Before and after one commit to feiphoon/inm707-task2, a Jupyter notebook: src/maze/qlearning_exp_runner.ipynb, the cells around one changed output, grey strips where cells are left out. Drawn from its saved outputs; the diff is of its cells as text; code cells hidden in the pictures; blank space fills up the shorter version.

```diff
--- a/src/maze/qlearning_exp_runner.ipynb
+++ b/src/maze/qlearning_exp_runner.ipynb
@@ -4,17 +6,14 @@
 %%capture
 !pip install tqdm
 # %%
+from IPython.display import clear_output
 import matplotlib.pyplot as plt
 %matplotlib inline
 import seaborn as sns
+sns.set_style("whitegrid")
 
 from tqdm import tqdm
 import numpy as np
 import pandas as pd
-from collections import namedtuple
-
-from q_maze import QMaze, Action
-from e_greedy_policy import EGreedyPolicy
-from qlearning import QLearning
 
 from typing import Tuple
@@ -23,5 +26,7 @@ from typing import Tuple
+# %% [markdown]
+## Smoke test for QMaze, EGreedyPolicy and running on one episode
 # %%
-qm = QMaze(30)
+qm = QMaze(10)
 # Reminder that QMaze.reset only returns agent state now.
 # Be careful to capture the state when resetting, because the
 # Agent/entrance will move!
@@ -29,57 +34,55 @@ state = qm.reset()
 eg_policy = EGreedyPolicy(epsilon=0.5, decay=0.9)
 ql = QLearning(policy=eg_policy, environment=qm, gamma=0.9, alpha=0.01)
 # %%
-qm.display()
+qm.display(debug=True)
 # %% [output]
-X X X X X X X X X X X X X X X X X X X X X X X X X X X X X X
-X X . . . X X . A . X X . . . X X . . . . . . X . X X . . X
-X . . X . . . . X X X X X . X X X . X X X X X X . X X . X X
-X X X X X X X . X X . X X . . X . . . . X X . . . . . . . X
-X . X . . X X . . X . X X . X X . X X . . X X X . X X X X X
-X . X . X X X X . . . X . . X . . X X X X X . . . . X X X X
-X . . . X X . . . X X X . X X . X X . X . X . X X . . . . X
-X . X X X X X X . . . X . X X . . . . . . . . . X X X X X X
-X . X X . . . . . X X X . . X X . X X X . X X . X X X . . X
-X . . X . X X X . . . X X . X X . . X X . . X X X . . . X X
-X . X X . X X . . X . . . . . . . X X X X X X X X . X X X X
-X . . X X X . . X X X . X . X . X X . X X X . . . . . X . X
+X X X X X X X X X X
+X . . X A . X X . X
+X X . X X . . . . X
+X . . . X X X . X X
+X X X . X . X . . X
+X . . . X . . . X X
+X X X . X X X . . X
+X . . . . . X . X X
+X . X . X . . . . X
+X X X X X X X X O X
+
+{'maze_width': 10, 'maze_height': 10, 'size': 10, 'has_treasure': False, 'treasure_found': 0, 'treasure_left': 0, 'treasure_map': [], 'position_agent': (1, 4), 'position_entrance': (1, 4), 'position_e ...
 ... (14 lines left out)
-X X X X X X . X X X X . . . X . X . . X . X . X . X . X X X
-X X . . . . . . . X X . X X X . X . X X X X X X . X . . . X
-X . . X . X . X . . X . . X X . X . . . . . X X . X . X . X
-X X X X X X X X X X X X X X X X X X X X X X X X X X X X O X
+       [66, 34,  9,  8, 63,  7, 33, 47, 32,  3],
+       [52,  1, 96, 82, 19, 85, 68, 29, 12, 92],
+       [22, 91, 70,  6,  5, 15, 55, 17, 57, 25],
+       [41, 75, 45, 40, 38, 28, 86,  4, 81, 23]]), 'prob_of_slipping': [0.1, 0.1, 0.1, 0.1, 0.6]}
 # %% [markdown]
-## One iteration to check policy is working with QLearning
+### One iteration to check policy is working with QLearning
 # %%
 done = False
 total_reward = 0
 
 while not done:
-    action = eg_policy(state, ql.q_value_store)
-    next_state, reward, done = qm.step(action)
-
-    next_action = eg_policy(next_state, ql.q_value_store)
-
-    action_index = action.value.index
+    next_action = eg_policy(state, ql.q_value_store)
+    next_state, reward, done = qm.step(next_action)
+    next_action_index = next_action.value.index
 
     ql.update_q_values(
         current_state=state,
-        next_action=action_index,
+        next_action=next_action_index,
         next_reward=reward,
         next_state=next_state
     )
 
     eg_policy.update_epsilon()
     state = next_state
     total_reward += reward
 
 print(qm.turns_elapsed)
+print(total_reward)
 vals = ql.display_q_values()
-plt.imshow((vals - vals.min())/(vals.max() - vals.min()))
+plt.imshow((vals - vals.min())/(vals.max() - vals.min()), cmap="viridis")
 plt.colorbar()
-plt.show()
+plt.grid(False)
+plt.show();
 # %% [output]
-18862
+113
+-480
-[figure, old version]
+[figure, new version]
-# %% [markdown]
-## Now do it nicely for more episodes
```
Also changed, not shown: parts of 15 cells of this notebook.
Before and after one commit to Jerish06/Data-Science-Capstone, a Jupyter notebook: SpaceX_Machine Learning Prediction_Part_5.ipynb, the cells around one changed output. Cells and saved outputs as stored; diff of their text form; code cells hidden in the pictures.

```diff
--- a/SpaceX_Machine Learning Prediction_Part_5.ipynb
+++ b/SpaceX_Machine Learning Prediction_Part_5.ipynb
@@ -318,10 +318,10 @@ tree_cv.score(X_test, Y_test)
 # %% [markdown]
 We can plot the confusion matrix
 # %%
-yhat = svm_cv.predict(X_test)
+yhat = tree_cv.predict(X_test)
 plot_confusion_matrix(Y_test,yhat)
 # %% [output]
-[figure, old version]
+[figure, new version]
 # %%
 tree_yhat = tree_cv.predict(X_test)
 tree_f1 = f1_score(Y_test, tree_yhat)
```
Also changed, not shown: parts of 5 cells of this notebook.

◇ ◇ ◇ ◇ ◇ ◇ ◇

> **WHAT THE TASK ASKS**
Each line above that contains the string "done" should be identified and copied.

> **WRITTEN RESPONSE**
 done = False
 while not done:
-    next_state, reward, done = qm.step(action)
+    next_state, reward, done = qm.step(next_action)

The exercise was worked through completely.